So you’ve got your needles and ball of gorgeous yarn, but how do you get it to stay on the needles?
Learn how to create a slip knot in this youtube video tutorial – it literally only takes a minute to learn (actually less than a minute!)
Once you’ve got the knot on your needle, scroll down for the video on how to cast on when knitting
So now you have one loop on your needles but how do you create more?
Casting on is the first stage of knitting and forms the base of your project.
The cable cast on method is perfect for beginners as it gives a great firm edge to your knitting.
Learn how to cast on with this youtube video tutorial, which will walk you through each stage of starting your knitting project.
Learn to knit with this Youtube tutorial. The step by step class will talk you through how to create your first knit stitch through to what to do when you reach the end of your row.
Make sure you stay to end to see how to start your second row!
So now you can knit – hooray!
But to make most patterns you will need to know the other basic stitch, the PURL stitch. By combining knit & purl stitches you will be able to make most patterns that you come across either here with me or on the internet.
Let’s get started with this YouTube tutorial which will walk you really slowly through each stage of the Purl stitch (because who wants to keep pressing pause?)
Knitting Needle Conversion Chart
Knitting needles are made in different sizes and certain sizes are generally recommended for different weight yarns.
Sometimes a pattern might refer to the diameter in mm, sometimes US patterns refer them with a letter – so how do you know which ones to choose?
If you look at the label on your yarn, there will be a recommended size of needle or hook.
Remember this is only a recommendation, sometimes you might need a bigger needle if your work is too tight or a smaller needle if your work is too loose……sometimes you might want to use a bigger needle to give you a different stitch effect.
The list below gives the usual needle size for the yarn you are working with:
So you’ve decide to give knitting a go (yay, welcome aboard!) but you haven’t started yet because you took one look at Amazon and got scared by the sheer number of tools out there, not to mention all that yummy yarn! How do you choose the right size knitting needles for you?
There may be more knitting needle variations than you can shake a stick at but don’t worry, I’ve got you. How do you know which knitting needles are the right ones for you?
Click the image to find out!
Knitting Terms You Might Come Across in Patterns
Bind Off: When you’re ready to finish the last row, knit two stitches to bind off. Then, slip the first stitch over the second. Repeat until there is only one stitch left. Cut off the remaining yarn and tuck it into the last stitch.
Cast On: Casting on means to create the first stitch of your piece. You make a loop over the left-hand needle and put the right-hand needle through the loop. Then, pass the yarn over and under the right-hand needle and through the loop to the left-hand needle.
Crochet: Although crochet also uses yarn, crocheters use a hooked needle to create more tightly–crafted designs.
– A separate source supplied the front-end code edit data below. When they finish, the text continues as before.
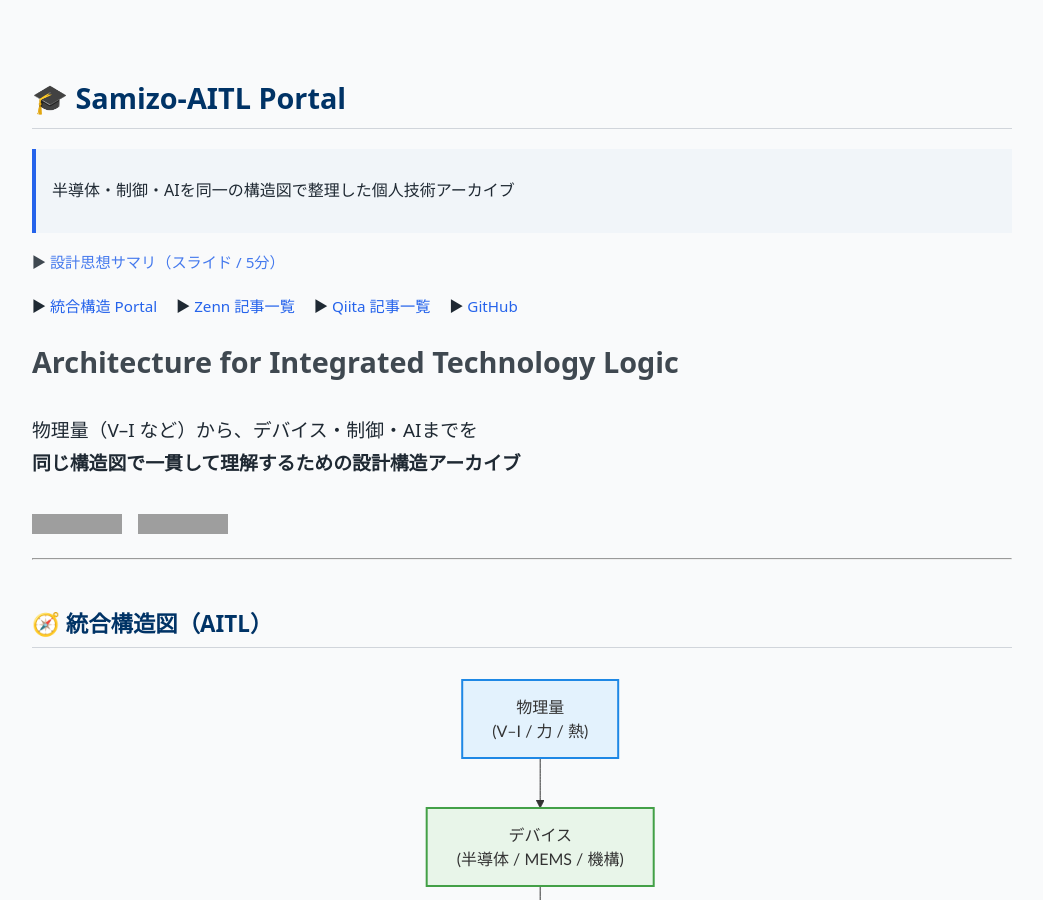
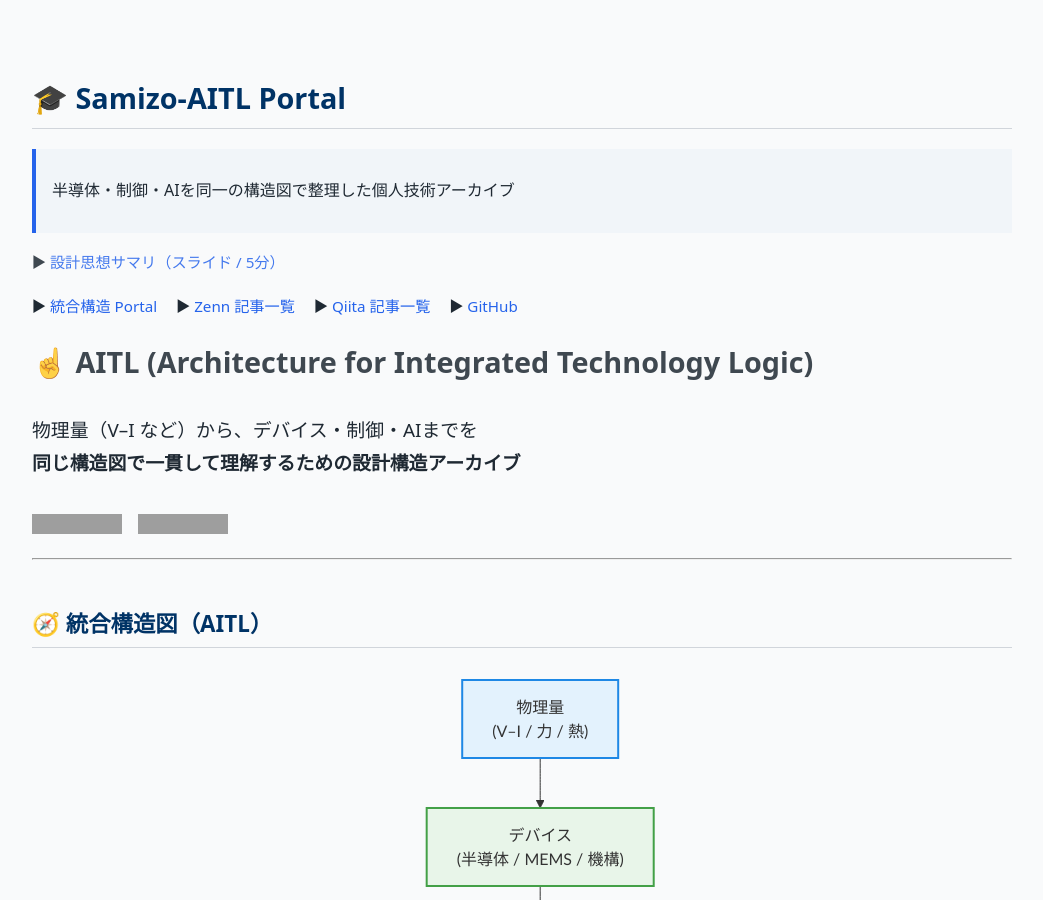
Before and after one commit to Samizo-AITL/Samizo-AITL.github.io, a Jekyll site: the page built from index.md, in a window 1280 px wide and 900 px high. Shown: the whole window, without its empty margins (118-1161 px from the left). Built offline with Jekyll 4.4.1, drawn with Linux system fonts in a browser that asks for light colours; grey boxes are pictures that could not be loaded.

Commit message:
Update index.md

```diff
--- a/index.md
+++ b/index.md
@@ -21,7 +21,7 @@ description: 半導体、制御（PID・FSM）、AI設計を物理量（V–I）
 </div>
 
 <span style="font-size:1.8em; opacity:0.85;">
-<strong>Architecture for Integrated Technology Logic</strong>
+<strong>☝️ AITL (Architecture for Integrated Technology Logic)</strong>
 </span>
 
 <div style="margin:1.4em 0 1.8em 0; font-size:1.18em; line-height:1.75;">
```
Gauge: The gauge indicates how many stitches and rows there are per inch.
Eyelet: This is a decorative edging for knitting projects with small holes.
Knitting Needles: The three types of knitting needles include pin-style needles, double-pointed needles, and circular needles.
Knit Stitch: With this most basic knitting stitch, place the left-hand needle in front of the right-hand needle to transfer a stitch.
Moss Stitch: This is when you switch between a knit stitch and a purl stitch in a row.
Popcorn Stitch: This refers to a bobble on the surface of a knitted project.
Purl Stitch: With this backward stitch, you place the right-hand needle in front of the left-hand needle.
Rib Stitch: With a rib stitch, you alternate stitches between rows to create a contrast.
Skein: This is a collapsible coil of yarn.
Slip Stitch: Transfer the stitch between needles without adding yarn in a slip stitch.
Slip Knot: This is an adjustable loop used for casting on.
 – repeat instructions between brackets as much as required
() – repeat instructions in parentheses as required
* – repeat instructions following the asterisk as needed
** – repeat instructions between asterisks as needed